## What is needed
Go through the listing below and list every line with "Also".

(Input data)

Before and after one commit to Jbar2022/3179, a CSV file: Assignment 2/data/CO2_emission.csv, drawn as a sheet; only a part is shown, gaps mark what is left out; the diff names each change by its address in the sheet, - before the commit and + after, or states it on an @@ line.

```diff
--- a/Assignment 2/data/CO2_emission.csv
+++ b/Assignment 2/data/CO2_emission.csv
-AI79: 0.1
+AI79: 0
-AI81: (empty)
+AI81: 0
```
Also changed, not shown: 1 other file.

(End Input data)
(Input data)

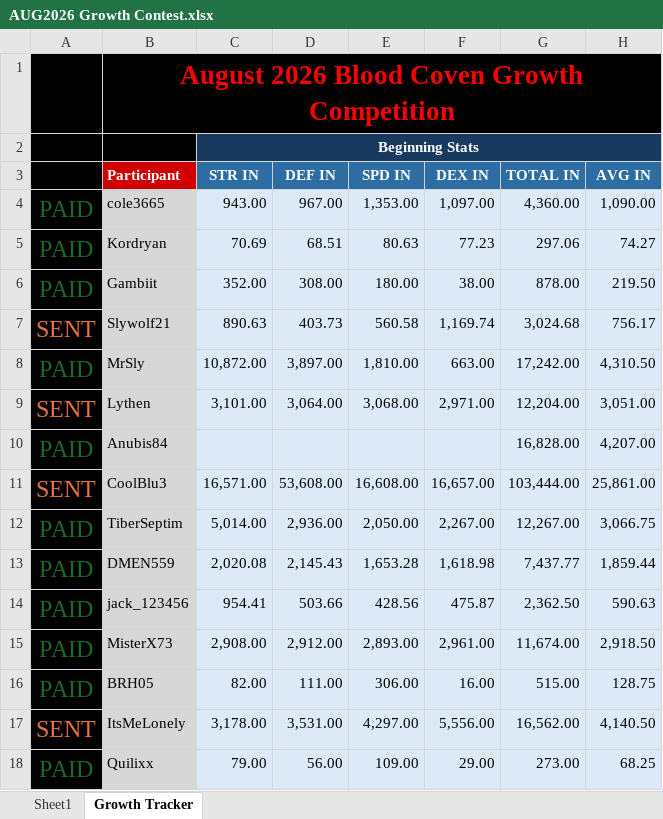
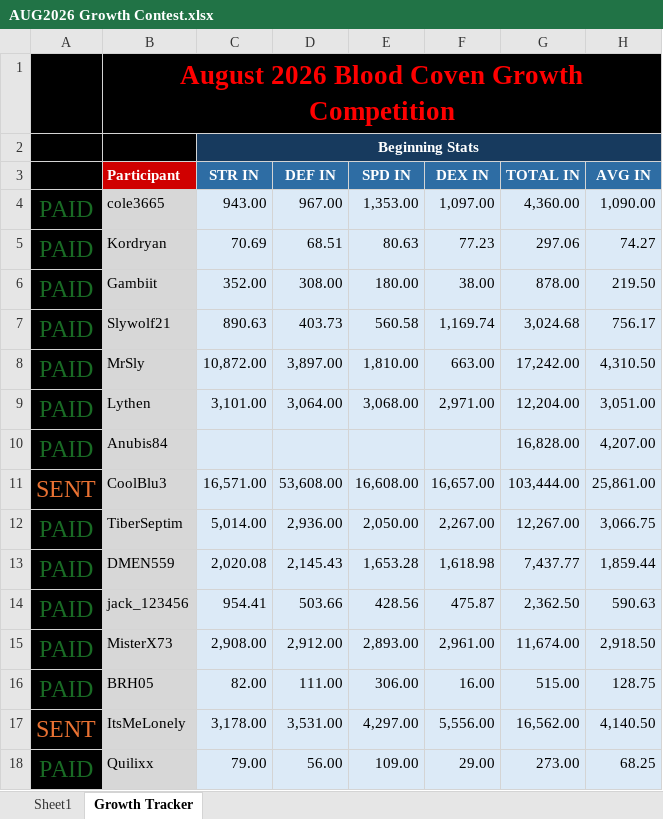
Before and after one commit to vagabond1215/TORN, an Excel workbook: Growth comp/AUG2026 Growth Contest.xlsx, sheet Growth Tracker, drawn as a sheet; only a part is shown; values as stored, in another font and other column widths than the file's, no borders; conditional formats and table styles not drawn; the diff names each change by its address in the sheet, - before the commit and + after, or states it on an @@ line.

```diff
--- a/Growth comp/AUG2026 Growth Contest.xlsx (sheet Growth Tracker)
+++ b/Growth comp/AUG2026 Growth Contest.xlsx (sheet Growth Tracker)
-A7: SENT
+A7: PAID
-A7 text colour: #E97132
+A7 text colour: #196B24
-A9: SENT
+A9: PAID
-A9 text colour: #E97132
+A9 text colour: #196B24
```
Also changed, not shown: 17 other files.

(End Input data)

## Output for this task
Also changed, not shown: 1 other file.
Also changed, not shown: 17 other files.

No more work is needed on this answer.